Among the earliest schools of which records exist are the grammar schools. Almost all had a strong connection with the church. Pupils would have been drawn from families of professionals, merchants, and even minor gentry. This school in Huntingdon – where Oliver Cromwell and Samuel Pepys were once pupils – had a comparatively spacious single room, a high ceiling and large windows at each side. Classes were still taught here in 1939. Now the Cromwell Museum, it looks more 'medieval' today than at any time in its history, the result of an enthusiastic - if somewhat inaccurate - restoration dating from 1878. Why were they called grammar schools?

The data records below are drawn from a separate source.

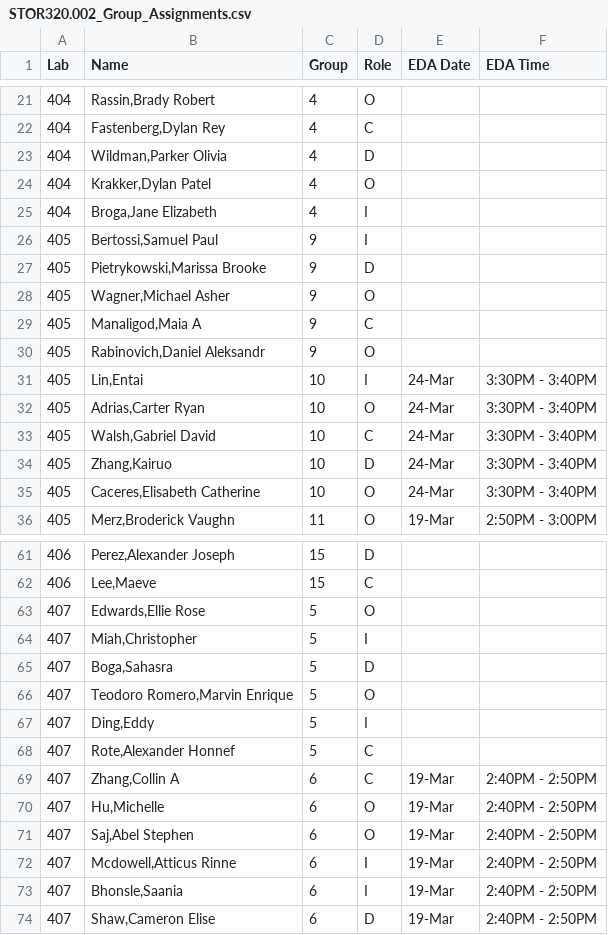
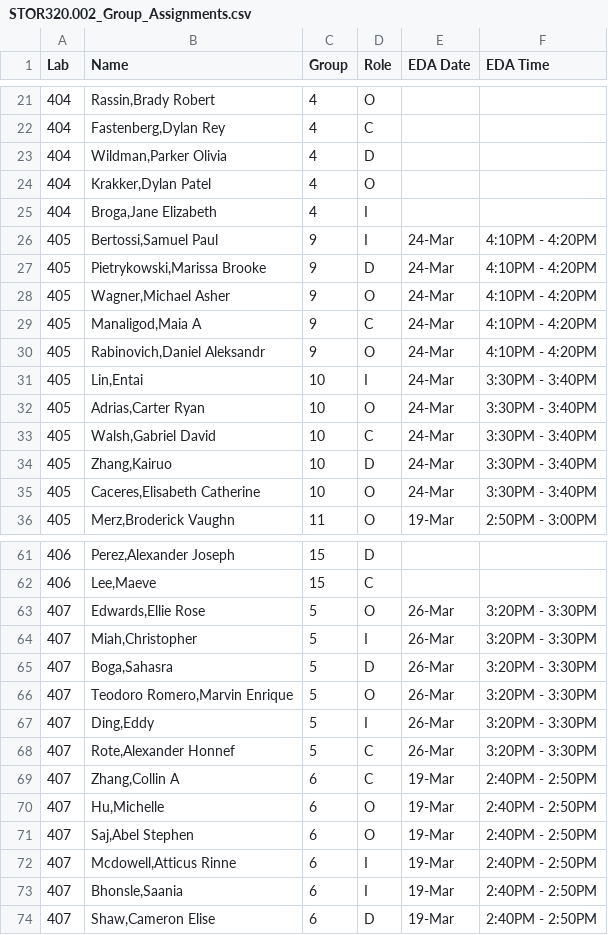
Before and after one commit to SuperMarioGiacomazzo/STOR320_WEBSITE, a CSV file: Group Assignments/STOR320.002_Group_Assignments.csv, drawn as a sheet; only a part is shown, gaps mark what is left out.

```diff
--- a/Group Assignments/STOR320.002_Group_Assignments.csv
+++ b/Group Assignments/STOR320.002_Group_Assignments.csv
@@ -25,7 +25,7 @@ Lab,Name,Group,Role,EDA Date,EDA Time
 404,"Broga,Jane Elizabeth",4,I,,
-405,"Bertossi,Samuel Paul",9,I,,
-405,"Pietrykowski,Marissa Brooke",9,D,,
-405,"Wagner,Michael Asher",9,O,,
-405,"Manaligod,Maia A",9,C,,
-405,"Rabinovich,Daniel Aleksandr",9,O,,
+405,"Bertossi,Samuel Paul",9,I,24-Mar,4:10PM - 4:20PM
+405,"Pietrykowski,Marissa Brooke",9,D,24-Mar,4:10PM - 4:20PM
+405,"Wagner,Michael Asher",9,O,24-Mar,4:10PM - 4:20PM
+405,"Manaligod,Maia A",9,C,24-Mar,4:10PM - 4:20PM
+405,"Rabinovich,Daniel Aleksandr",9,O,24-Mar,4:10PM - 4:20PM
 405,"Lin,Entai",10,I,24-Mar,3:30PM - 3:40PM
@@ -62,8 +62,8 @@ Lab,Name,Group,Role,EDA Date,EDA Time
 406,"Lee,Maeve",15,C,,
-407,"Edwards,Ellie Rose",5,O,,
-407,"Miah,Christopher",5,I,,
-407,"Boga,Sahasra",5,D,,
-407,"Teodoro Romero,Marvin Enrique",5,O,,
-407,"Ding,Eddy",5,I,,
-407,"Rote,Alexander Honnef",5,C,,
+407,"Edwards,Ellie Rose",5,O,26-Mar,3:20PM - 3:30PM
+407,"Miah,Christopher",5,I,26-Mar,3:20PM - 3:30PM
+407,"Boga,Sahasra",5,D,26-Mar,3:20PM - 3:30PM
+407,"Teodoro Romero,Marvin Enrique",5,O,26-Mar,3:20PM - 3:30PM
+407,"Ding,Eddy",5,I,26-Mar,3:20PM - 3:30PM
+407,"Rote,Alexander Honnef",5,C,26-Mar,3:20PM - 3:30PM
 407,"Zhang,Collin A",6,C,19-Mar,2:40PM - 2:50PM
```
Also changed, not shown: 1 other file.
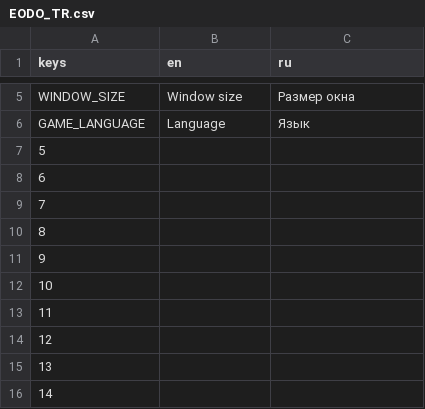
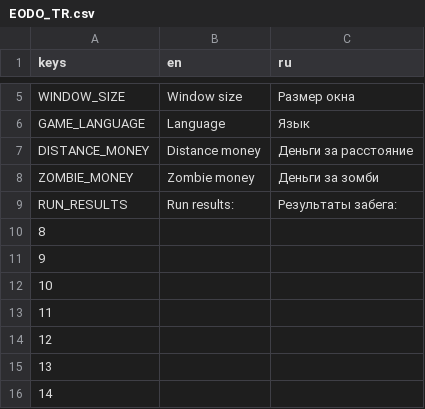
Before and after one commit to AVoidKnight/Dignified-Death, a CSV file: assets/EODO_TR.csv, drawn as a sheet; only a part is shown, gaps mark what is left out; removed rows and columns are numbered as before the commit, all else as after; the diff names each change by its address in the sheet, - before the commit and + after, or states it on an @@ line.

```diff
--- a/assets/EODO_TR.csv
+++ b/assets/EODO_TR.csv
-row 7: 5
-row 8: 6
-row 9: 7
+row 7: DISTANCE_MONEY | Distance money | Деньги за расстояние
+row 8: ZOMBIE_MONEY | Zombie money | Деньги за зомби
+row 9: RUN_RESULTS | Run results: | Результаты забега:
```
Also changed, not shown: 2 other files.
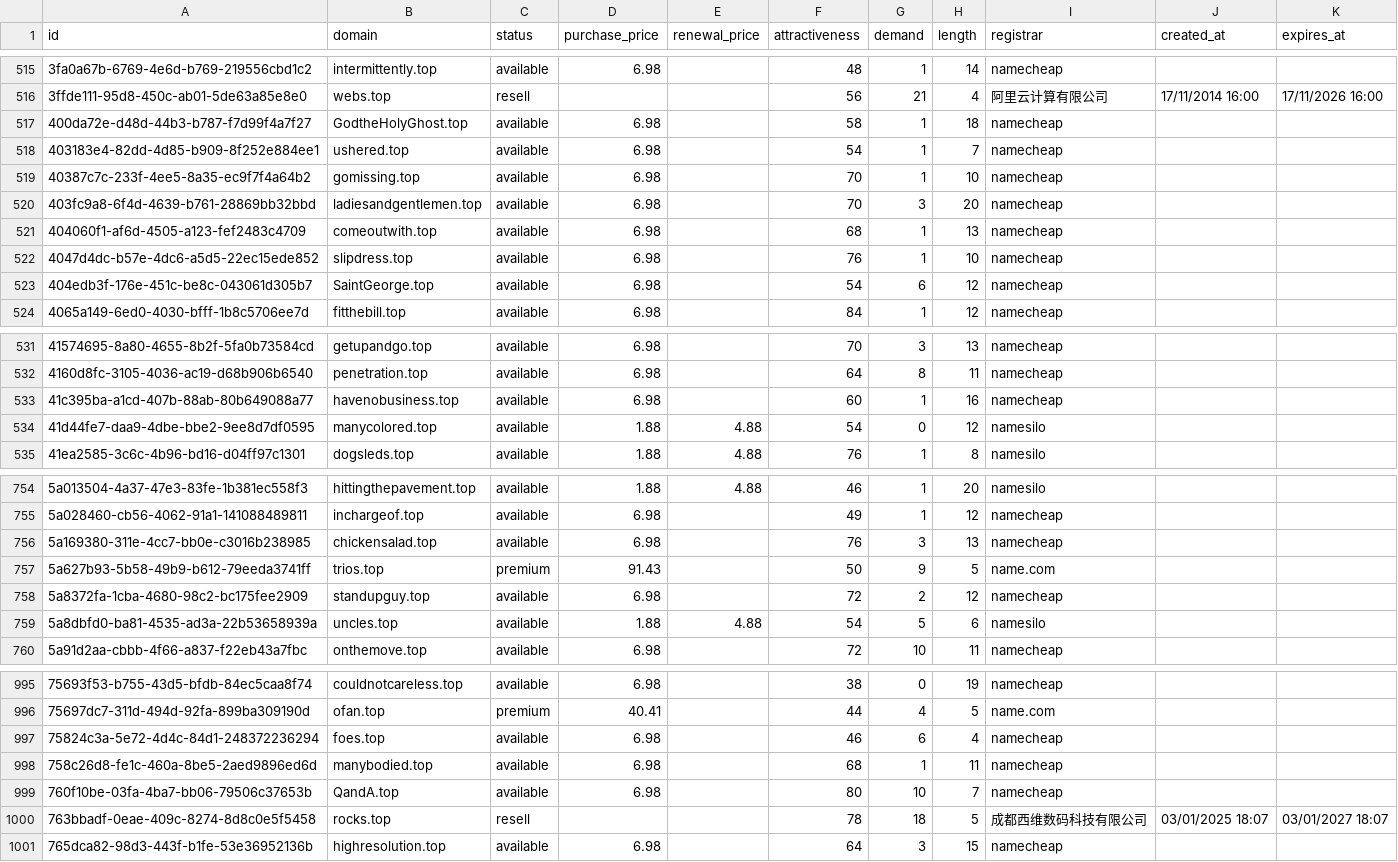
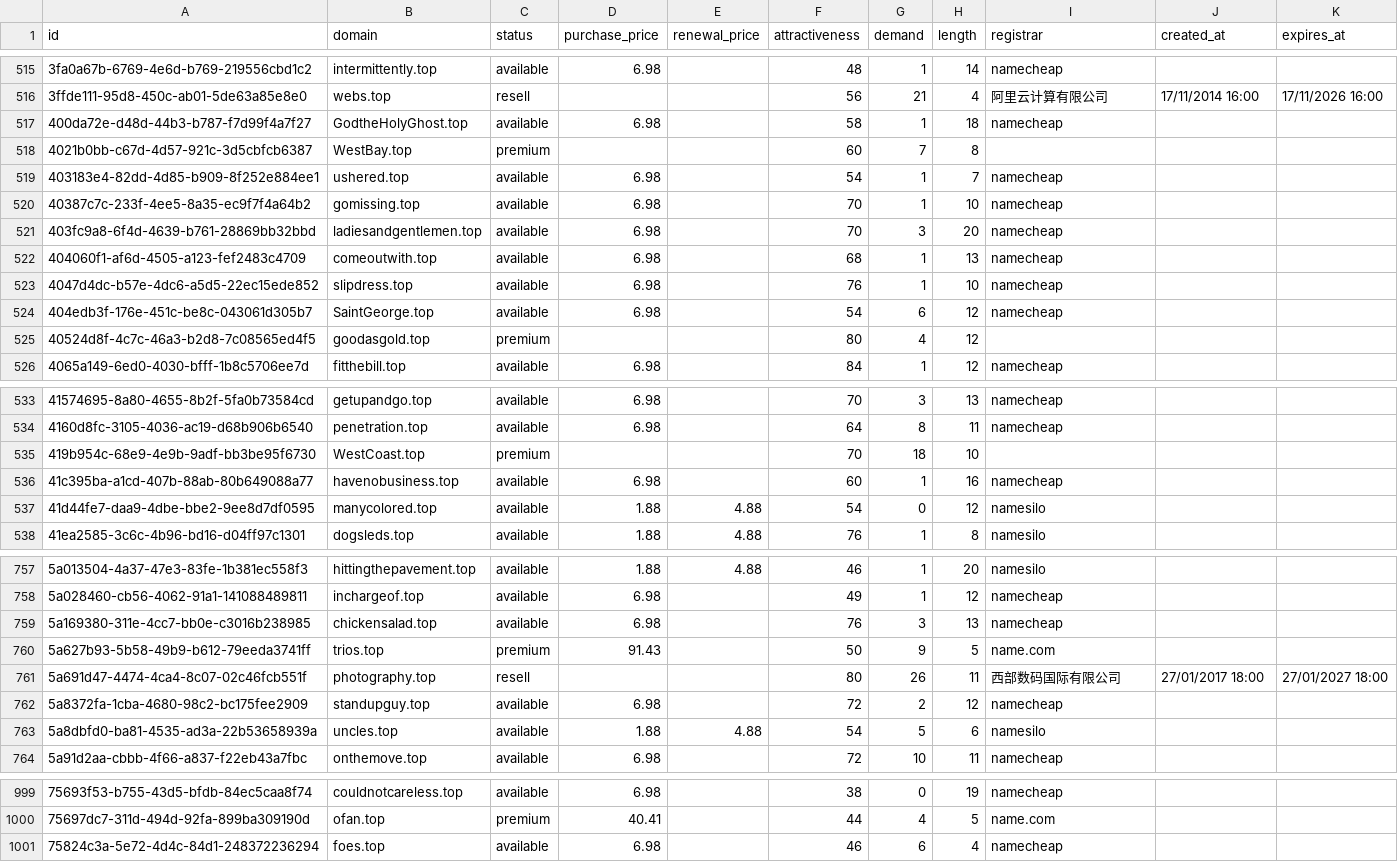
Before and after one commit to UniqueDomains/top-oneword-domains, a CSV file: top.csv, drawn as a sheet; only a part is shown, gaps mark what is left out; the diff covers the shown part only.

Commit message:
Domains update

```diff
--- a/top.csv
+++ b/top.csv
@@ -517,2 +517,3 @@ id,domain,status,purchase_price,renewal_price,attractiveness,demand,length,regis
 400da72e-d48d-44b3-b787-f7d99f4a7f27,GodtheHolyGhost.top,available,6.98,,58,1,18,namecheap,,
+4021b0bb-c67d-4d57-921c-3d5cbfcb6387,WestBay.top,premium,,,60,7,8,,,
 403183e4-82dd-4d85-b909-8f252e884ee1,ushered.top,available,6.98,,54,1,7,namecheap,,
@@ -523,2 +524,3 @@ id,domain,status,purchase_price,renewal_price,attractiveness,demand,length,regis
 404edb3f-176e-451c-be8c-043061d305b7,SaintGeorge.top,available,6.98,,54,6,12,namecheap,,
+40524d8f-4c7c-46a3-b2d8-7c08565ed4f5,goodasgold.top,premium,,,80,4,12,,,
 4065a149-6ed0-4030-bfff-1b8c5706ee7d,fitthebill.top,available,6.98,,84,1,12,namecheap,,
@@ -532,2 +534,3 @@ id,domain,status,purchase_price,renewal_price,attractiveness,demand,length,regis
 4160d8fc-3105-4036-ac19-d68b906b6540,penetration.top,available,6.98,,64,8,11,namecheap,,
+419b954c-68e9-4e9b-9adf-bb3be95f6730,WestCoast.top,premium,,,70,18,10,,,
 41c395ba-a1cd-407b-88ab-80b649088a77,havenobusiness.top,available,6.98,,60,1,16,namecheap,,
@@ -757,2 +760,3 @@ id,domain,status,purchase_price,renewal_price,attractiveness,demand,length,regis
 5a627b93-5b58-49b9-b612-79eeda3741ff,trios.top,premium,91.43,,50,9,5,name.com,,
+5a691d47-4474-4ca4-8c07-02c46fcb551f,photography.top,resell,,,80,26,11,西部数码国际有限公司,27/01/2017 18:00,27/01/2027 18:00
 5a8372fa-1cba-4680-98c2-bc175fee2909,standupguy.top,available,6.98,,72,2,12,namecheap,,
@@ -997,5 +1001 @@ id,domain,status,purchase_price,renewal_price,attractiveness,demand,length,regis
 75824c3a-5e72-4d4c-84d1-248372236294,foes.top,available,6.98,,46,6,4,namecheap,,
-758c26d8-fe1c-460a-8be5-2aed9896ed6d,manybodied.top,available,6.98,,68,1,11,namecheap,,
-760f10be-03fa-4ba7-bb06-79506c37653b,QandA.top,available,6.98,,80,10,7,namecheap,,
-763bbadf-0eae-409c-8274-8d8c0e5f5458,rocks.top,resell,,,78,18,5,成都西维数码科技有限公司,03/01/2025 18:07,03/01/2027 18:07
-765dca82-98d3-443f-b1fe-53e36952136b,highresolution.top,available,6.98,,64,3,15,namecheap,,
```
Also changed, not shown: 1 edited cell elsewhere in this file, 4 other files.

The Grammar School in Huntingdon was originally the great hall of the Hospital of St John the Baptist, founded c 1160. In 1565 it was converted to house the school. Churches and other foundations such as almshouses and hospitals often supported schools where Latin grammar was taught. Latin was important because it was the language used in services and in many official and professional callings and knowledge of its grammar was as essential as computer skills are today. Sf there was no ecclesiastical benefactor, the burgesses and guilds - or even a philanthropically minded individual - might be prepared to pay a master's salary and provide premises where the sons of the better-off might be educated from about the age of seven to their early teens. Girls, if they received any education at all, would normally be taught at home by a tutor. Throughout the medieval period, schoolchildren would generally be taught together irrespective of age. Until Caxton pioneered cheap printing, teaching was mostly oral and learning by rote was the norm. The model grammar-school teacher of Cromwell's day was held to be a man 'of sound religion, of a grave behaviour, of a sober and honest conversation, no tippler nor haunter of alehouses, no puffer of tobacco; above all apt to teach and severe in his government'. Number work was practically ignored in these schools and even teaching boys how to write was held to be beneath the dignity of the grammar-school master, so it was normally taught by an itinerant 'writing teacher' or an after-hours tutor. Physical punishment, justified by Biblical authority, was an accepted practice. Eight hours a day studying the classics in an intimidating atmosphere would hardly have encouraged a spirit of enquiry among pupils. Some local grammar schools nevertheless acquired such a reputation for excellence that they began to attract a steady stream of paying pupils from other parts of the country - thus was born the English public school tradition.